As you look over the data below, please find each line where the word "that" appears, then copy it.

→ **Records drawn from a dataset**:
-----

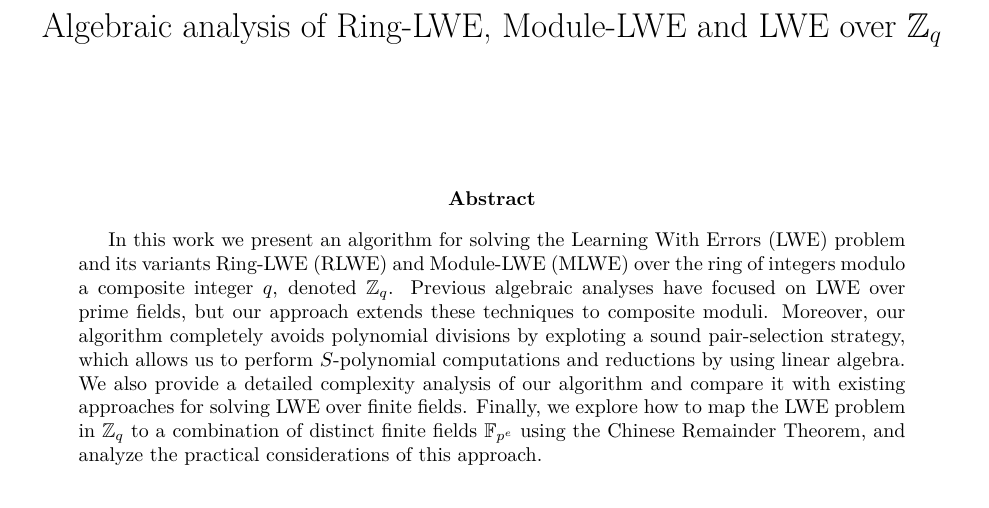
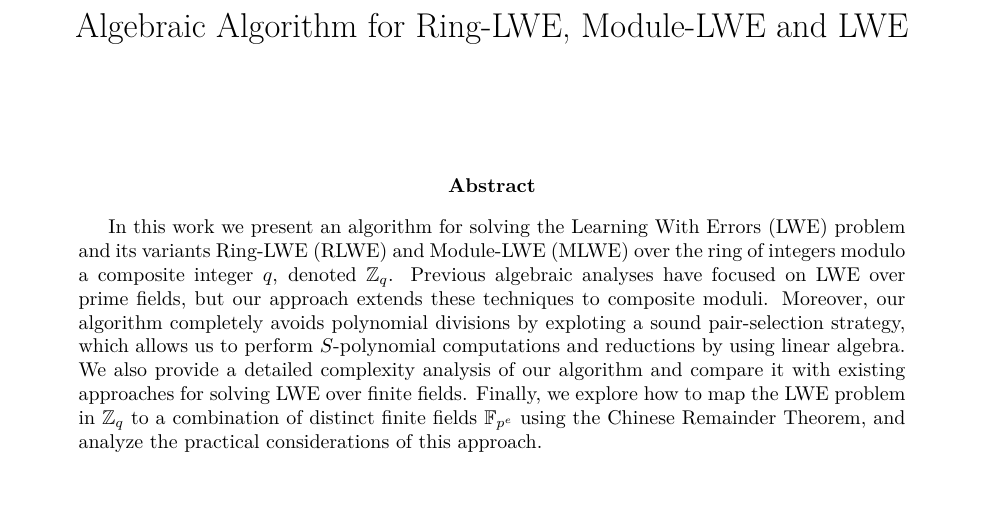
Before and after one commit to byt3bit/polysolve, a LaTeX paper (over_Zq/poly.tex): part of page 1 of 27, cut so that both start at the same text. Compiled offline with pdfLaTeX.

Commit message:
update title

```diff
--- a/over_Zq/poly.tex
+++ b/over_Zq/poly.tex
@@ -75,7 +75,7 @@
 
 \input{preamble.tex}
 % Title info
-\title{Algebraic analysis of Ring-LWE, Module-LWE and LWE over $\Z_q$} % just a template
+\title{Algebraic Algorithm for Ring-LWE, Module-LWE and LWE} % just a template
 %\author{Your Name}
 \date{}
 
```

-----

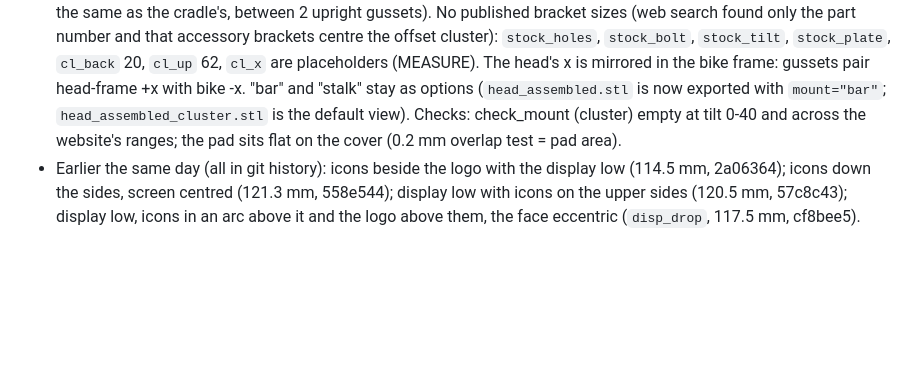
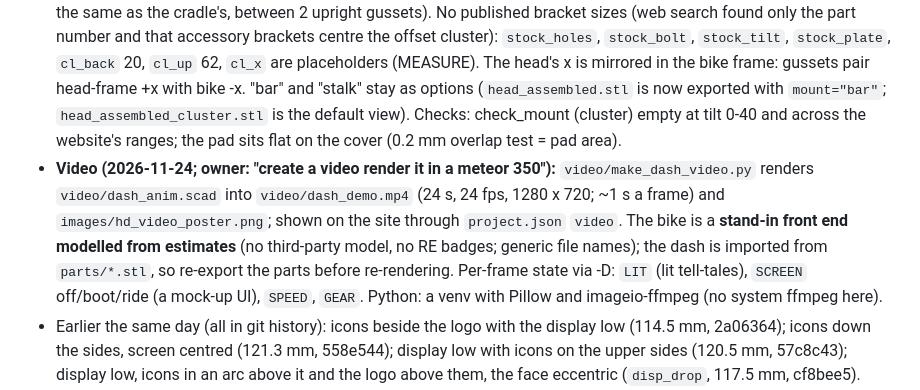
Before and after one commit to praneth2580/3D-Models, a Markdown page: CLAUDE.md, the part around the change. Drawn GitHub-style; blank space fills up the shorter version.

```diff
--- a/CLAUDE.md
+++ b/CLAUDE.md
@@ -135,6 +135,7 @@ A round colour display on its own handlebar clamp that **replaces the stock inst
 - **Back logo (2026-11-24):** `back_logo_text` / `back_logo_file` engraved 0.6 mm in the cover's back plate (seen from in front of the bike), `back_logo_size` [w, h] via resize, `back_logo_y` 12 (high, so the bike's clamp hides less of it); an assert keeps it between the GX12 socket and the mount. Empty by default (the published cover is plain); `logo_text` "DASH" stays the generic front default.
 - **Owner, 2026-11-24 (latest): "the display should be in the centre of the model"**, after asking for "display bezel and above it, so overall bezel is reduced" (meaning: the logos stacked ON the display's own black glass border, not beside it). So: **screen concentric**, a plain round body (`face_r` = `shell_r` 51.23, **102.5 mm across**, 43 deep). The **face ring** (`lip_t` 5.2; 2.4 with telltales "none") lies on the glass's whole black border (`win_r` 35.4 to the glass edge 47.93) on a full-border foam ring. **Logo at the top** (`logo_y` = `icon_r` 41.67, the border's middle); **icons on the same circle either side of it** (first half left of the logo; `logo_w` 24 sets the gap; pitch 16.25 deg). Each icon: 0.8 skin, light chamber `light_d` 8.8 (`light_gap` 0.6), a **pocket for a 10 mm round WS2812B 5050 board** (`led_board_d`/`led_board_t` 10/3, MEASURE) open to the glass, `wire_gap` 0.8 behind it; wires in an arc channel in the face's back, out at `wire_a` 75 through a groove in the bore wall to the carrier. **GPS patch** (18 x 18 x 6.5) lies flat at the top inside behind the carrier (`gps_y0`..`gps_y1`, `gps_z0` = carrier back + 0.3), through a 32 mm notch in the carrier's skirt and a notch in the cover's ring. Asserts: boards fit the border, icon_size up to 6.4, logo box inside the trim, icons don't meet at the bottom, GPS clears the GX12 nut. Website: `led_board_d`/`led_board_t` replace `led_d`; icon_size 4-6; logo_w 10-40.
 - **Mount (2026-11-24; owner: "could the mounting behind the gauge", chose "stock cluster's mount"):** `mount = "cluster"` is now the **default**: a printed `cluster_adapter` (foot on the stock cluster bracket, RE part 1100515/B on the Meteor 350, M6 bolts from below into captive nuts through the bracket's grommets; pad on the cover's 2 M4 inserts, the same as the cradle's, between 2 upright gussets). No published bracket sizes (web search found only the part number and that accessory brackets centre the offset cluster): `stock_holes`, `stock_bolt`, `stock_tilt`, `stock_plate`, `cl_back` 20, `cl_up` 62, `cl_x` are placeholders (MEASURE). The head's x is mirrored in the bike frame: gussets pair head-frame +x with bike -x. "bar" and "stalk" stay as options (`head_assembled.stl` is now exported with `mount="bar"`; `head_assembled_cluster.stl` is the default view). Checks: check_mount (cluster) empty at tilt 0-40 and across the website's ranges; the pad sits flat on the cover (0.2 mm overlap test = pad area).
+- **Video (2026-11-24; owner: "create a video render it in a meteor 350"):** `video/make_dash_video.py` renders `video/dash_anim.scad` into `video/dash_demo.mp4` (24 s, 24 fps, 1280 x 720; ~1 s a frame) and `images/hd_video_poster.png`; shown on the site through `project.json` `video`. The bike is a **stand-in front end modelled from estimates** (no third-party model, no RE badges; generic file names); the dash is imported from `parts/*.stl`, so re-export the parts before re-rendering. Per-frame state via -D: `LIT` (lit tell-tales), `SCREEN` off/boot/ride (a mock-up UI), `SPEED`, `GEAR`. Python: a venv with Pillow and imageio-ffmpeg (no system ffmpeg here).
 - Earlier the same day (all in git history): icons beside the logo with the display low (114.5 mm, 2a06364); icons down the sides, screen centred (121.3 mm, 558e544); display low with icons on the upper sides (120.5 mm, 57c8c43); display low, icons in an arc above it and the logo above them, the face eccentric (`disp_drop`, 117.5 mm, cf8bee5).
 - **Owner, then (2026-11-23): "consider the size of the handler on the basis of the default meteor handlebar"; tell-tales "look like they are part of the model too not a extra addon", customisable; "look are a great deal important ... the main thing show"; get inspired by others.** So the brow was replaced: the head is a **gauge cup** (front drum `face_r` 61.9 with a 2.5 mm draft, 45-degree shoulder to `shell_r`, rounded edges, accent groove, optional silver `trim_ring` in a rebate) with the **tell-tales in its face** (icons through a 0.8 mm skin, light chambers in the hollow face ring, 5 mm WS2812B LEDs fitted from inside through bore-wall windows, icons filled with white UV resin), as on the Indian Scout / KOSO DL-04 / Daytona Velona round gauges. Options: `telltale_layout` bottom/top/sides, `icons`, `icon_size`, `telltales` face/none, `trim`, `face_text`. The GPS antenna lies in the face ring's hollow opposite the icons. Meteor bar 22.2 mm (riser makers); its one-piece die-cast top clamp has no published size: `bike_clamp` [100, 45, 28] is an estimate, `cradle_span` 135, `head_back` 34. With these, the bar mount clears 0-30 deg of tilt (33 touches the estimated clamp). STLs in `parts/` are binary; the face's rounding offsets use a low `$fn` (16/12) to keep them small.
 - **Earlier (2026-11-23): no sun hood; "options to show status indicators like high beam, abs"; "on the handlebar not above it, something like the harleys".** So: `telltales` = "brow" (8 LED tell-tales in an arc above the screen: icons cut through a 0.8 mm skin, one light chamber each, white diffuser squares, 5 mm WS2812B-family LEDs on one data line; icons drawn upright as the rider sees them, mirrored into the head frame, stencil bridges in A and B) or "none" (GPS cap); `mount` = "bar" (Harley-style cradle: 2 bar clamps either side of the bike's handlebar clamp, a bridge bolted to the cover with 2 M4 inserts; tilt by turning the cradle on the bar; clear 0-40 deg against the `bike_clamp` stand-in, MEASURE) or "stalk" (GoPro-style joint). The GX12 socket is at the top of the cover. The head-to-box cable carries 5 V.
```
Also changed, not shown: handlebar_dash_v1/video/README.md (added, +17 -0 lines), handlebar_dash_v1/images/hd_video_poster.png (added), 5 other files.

-----

→ **EXERCISE ANSWER**:
Before and after one commit to byt3bit/polysolve, a LaTeX paper (over_Zq/poly.tex): part of page 1 of 27, cut so that both start at the same text. Compiled offline with pdfLaTeX.
@@ -135,6 +135,7 @@ A round colour display on its own handlebar clamp that **replaces the stock inst
 - **Mount (2026-11-24; owner: "could the mounting behind the gauge", chose "stock cluster's mount"):** `mount = "cluster"` is now the **default**: a printed `cluster_adapter` (foot on the stock cluster bracket, RE part 1100515/B on the Meteor 350, M6 bolts from below into captive nuts through the bracket's grommets; pad on the cover's 2 M4 inserts, the same as the cradle's, between 2 upright gussets). No published bracket sizes (web search found only the part number and that accessory brackets centre the offset cluster): `stock_holes`, `stock_bolt`, `stock_tilt`, `stock_plate`, `cl_back` 20, `cl_up` 62, `cl_x` are placeholders (MEASURE). The head's x is mirrored in the bike frame: gussets pair head-frame +x with bike -x. "bar" and "stalk" stay as options (`head_assembled.stl` is now exported with `mount="bar"`; `head_assembled_cluster.stl` is the default view). Checks: check_mount (cluster) empty at tilt 0-40 and across the website's ranges; the pad sits flat on the cover (0.2 mm overlap test = pad area).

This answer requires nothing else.